[Stored items]
-- Opening Marker --

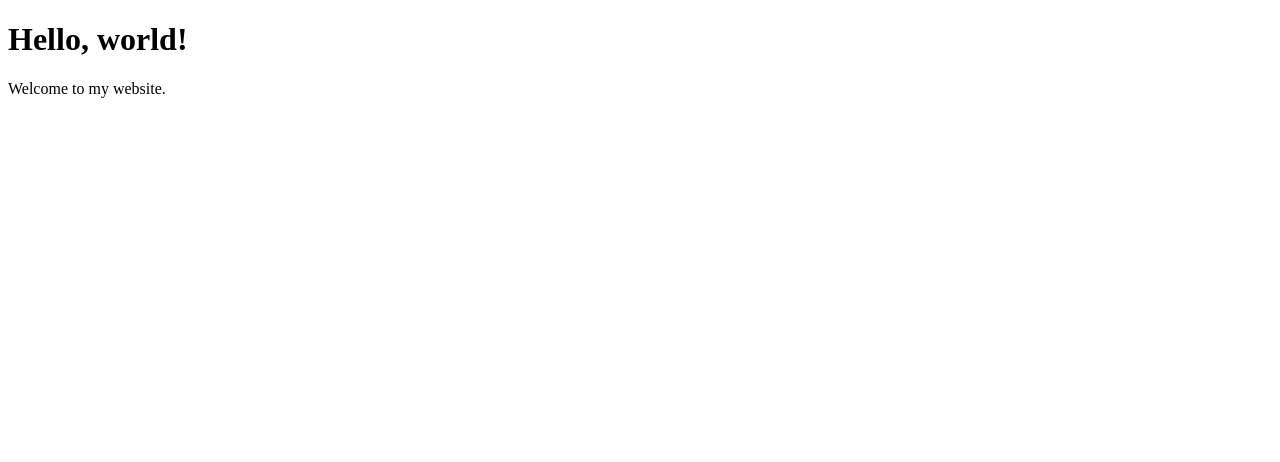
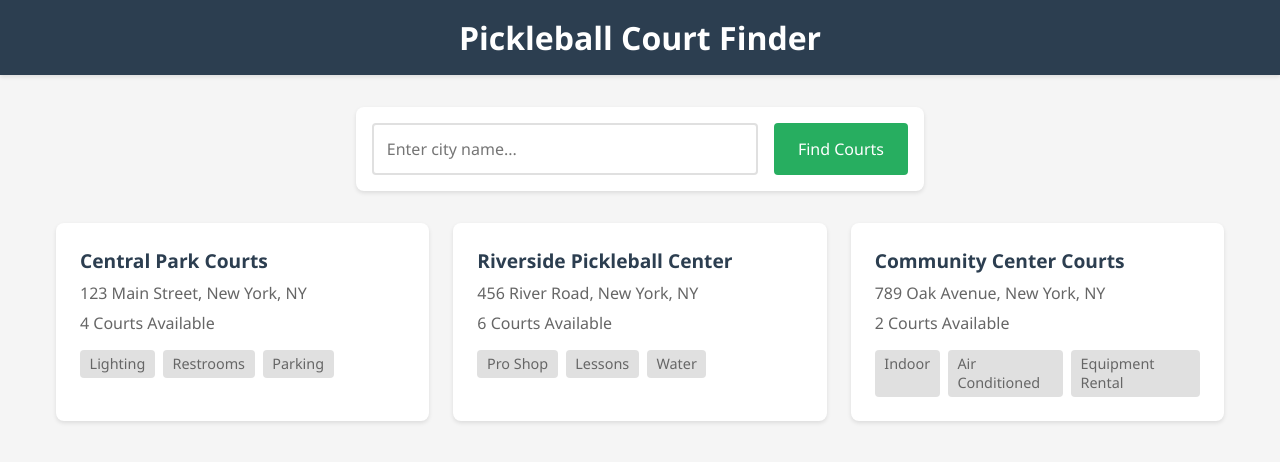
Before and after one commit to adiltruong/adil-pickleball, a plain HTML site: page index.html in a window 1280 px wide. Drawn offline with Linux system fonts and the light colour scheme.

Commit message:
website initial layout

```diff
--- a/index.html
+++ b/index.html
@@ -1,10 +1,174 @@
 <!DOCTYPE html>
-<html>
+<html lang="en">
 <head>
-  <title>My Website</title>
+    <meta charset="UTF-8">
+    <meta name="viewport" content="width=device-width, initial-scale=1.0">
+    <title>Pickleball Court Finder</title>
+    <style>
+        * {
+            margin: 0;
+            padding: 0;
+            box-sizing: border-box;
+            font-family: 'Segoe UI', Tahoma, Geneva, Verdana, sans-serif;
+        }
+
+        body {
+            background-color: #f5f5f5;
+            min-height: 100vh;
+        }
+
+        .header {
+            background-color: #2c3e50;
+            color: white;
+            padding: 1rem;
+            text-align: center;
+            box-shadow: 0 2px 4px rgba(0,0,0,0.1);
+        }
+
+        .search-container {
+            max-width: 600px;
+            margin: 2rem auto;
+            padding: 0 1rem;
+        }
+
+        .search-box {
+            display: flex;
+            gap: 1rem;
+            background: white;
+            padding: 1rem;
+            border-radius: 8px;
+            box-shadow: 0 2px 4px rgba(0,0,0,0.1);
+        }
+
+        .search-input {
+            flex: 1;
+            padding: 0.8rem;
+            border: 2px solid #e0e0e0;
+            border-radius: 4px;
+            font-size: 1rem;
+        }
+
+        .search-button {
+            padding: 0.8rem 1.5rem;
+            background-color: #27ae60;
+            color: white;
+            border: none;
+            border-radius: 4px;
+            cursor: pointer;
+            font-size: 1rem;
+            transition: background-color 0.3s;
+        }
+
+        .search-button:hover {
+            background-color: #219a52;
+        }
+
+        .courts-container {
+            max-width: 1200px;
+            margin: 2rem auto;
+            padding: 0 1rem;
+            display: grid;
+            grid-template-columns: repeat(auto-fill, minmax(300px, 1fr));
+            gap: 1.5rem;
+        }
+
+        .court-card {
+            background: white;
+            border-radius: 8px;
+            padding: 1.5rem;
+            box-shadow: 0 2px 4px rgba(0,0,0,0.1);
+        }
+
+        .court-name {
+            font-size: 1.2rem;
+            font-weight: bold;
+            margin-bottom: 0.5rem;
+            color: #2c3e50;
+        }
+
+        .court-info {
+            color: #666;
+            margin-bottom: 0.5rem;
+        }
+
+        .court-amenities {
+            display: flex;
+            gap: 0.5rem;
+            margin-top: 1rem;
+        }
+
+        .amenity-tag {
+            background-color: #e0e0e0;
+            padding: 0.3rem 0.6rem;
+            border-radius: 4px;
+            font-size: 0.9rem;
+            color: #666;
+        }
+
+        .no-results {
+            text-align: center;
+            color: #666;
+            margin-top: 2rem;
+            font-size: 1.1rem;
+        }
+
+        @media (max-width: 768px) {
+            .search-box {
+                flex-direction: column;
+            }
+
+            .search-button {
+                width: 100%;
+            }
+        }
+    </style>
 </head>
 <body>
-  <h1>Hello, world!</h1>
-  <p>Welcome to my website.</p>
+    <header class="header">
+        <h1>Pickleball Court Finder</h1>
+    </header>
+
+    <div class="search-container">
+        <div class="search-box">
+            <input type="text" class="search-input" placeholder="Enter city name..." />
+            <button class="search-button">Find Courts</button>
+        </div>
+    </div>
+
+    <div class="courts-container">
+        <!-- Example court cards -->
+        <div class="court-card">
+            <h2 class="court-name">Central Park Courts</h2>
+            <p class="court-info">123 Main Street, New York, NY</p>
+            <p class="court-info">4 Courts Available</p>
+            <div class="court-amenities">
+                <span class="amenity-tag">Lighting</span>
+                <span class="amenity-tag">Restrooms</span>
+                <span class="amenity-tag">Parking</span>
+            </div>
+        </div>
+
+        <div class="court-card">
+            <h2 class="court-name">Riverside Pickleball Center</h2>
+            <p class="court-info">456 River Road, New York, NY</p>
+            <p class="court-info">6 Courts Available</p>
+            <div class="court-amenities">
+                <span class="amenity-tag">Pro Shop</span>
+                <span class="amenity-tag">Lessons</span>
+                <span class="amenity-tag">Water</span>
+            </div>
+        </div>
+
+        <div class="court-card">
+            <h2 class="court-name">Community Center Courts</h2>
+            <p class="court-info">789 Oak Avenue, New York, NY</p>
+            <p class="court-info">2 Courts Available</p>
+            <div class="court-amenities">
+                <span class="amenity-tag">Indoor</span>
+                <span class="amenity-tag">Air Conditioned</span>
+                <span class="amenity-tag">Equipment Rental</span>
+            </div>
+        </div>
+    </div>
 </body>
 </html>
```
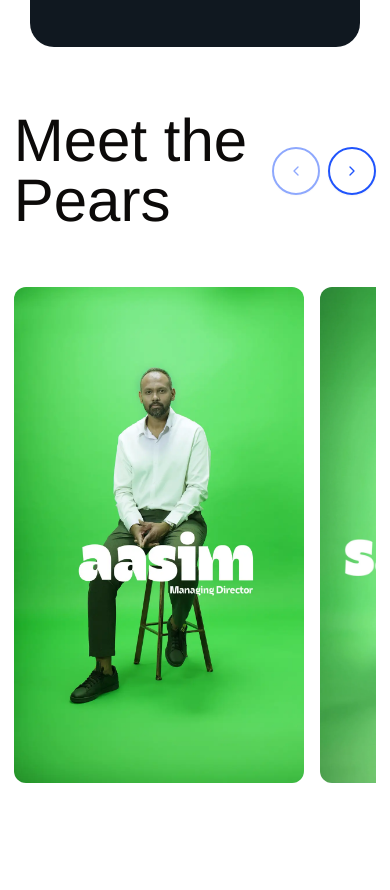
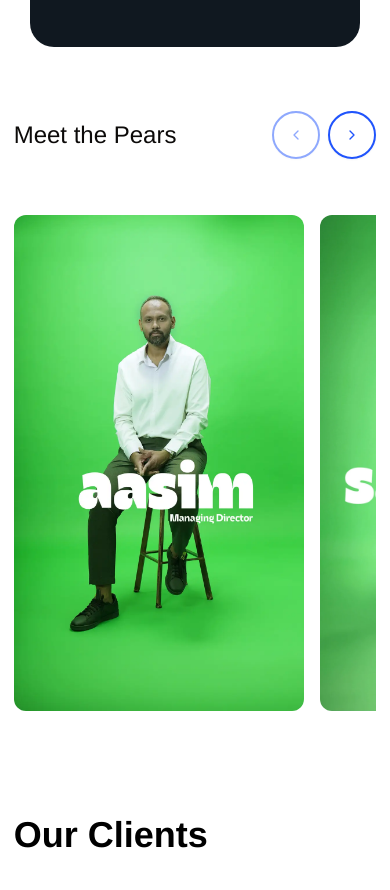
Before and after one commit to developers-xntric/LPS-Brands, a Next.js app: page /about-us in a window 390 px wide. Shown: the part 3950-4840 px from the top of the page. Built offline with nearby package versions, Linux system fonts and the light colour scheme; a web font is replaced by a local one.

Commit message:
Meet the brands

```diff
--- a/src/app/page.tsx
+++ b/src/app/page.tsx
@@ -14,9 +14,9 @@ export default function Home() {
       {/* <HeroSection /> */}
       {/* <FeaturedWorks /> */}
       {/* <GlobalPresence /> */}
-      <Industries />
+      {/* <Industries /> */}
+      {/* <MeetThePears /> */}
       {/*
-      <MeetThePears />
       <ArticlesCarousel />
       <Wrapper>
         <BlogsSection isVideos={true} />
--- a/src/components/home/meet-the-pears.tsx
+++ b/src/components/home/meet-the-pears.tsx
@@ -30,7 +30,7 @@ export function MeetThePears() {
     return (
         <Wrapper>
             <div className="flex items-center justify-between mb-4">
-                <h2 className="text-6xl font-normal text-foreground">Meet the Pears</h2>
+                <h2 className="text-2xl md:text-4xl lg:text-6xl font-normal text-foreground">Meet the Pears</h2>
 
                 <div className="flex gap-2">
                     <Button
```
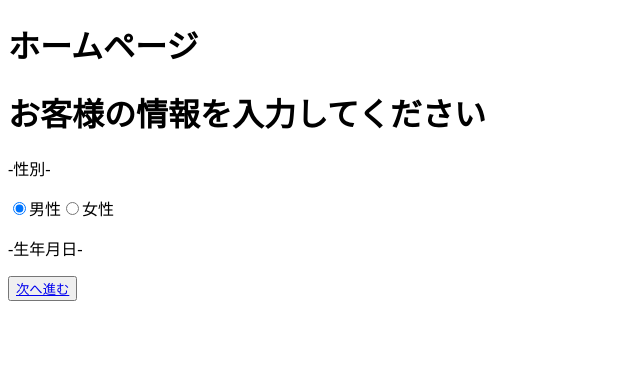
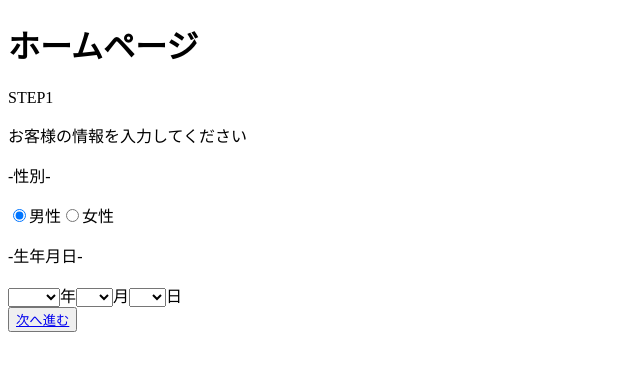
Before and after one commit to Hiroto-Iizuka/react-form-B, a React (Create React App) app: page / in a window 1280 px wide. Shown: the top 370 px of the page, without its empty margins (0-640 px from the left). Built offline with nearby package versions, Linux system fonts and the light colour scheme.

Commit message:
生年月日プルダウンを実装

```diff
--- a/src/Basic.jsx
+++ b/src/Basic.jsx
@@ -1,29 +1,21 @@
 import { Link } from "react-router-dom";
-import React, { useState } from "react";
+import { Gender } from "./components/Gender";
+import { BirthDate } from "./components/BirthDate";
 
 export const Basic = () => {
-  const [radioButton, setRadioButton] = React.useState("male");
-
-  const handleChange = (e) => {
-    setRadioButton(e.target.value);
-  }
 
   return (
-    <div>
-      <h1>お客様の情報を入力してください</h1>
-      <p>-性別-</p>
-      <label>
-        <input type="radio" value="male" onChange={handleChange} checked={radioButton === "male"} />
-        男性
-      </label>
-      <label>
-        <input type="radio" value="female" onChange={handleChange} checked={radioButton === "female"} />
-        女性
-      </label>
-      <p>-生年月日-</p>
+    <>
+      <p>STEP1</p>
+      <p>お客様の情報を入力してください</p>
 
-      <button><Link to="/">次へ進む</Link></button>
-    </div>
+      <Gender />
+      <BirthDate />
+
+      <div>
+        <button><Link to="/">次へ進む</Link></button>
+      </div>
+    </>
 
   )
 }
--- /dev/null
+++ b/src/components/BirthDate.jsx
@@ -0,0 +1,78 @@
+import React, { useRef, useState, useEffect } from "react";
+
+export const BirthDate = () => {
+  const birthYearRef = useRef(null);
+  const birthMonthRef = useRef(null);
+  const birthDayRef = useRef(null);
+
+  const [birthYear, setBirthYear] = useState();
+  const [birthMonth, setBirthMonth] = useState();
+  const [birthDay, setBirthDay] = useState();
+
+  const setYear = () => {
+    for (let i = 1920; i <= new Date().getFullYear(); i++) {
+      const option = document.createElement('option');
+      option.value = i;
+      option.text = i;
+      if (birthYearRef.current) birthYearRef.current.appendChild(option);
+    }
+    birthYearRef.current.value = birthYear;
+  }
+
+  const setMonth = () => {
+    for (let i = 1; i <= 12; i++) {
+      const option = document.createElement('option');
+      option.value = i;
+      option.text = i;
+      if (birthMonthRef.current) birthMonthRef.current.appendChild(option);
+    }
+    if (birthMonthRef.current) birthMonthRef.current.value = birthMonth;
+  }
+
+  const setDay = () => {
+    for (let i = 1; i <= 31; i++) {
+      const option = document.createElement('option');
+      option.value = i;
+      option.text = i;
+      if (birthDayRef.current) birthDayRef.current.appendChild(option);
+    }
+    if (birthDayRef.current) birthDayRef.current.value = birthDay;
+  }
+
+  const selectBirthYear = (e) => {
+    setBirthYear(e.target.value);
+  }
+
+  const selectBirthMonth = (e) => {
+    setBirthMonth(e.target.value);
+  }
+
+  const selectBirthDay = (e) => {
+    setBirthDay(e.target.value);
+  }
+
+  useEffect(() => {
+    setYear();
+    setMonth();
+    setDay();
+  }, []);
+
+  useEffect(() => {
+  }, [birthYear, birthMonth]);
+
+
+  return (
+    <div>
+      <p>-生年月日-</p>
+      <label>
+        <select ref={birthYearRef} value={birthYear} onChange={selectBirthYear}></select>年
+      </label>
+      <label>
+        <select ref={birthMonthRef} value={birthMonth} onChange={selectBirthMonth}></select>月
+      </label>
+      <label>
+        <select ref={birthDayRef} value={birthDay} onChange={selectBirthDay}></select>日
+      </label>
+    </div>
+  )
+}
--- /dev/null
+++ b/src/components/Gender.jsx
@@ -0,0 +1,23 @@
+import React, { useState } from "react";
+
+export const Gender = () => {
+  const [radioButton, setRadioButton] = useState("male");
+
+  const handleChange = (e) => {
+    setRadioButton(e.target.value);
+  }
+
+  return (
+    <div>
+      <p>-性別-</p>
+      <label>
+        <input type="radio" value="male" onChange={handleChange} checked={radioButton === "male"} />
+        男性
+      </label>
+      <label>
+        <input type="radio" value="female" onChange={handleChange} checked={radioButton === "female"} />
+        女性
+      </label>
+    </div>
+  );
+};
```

-- Closing Marker --

What you have to do: Where does "background" occur in the data? Copy each line that has it.

Reply to the exercise:
+            background-color: #f5f5f5;
+            background-color: #2c3e50;
+            background: white;
+            background-color: #27ae60;
+            transition: background-color 0.3s;
+            background-color: #219a52;
+            background: white;
+            background-color: #e0e0e0;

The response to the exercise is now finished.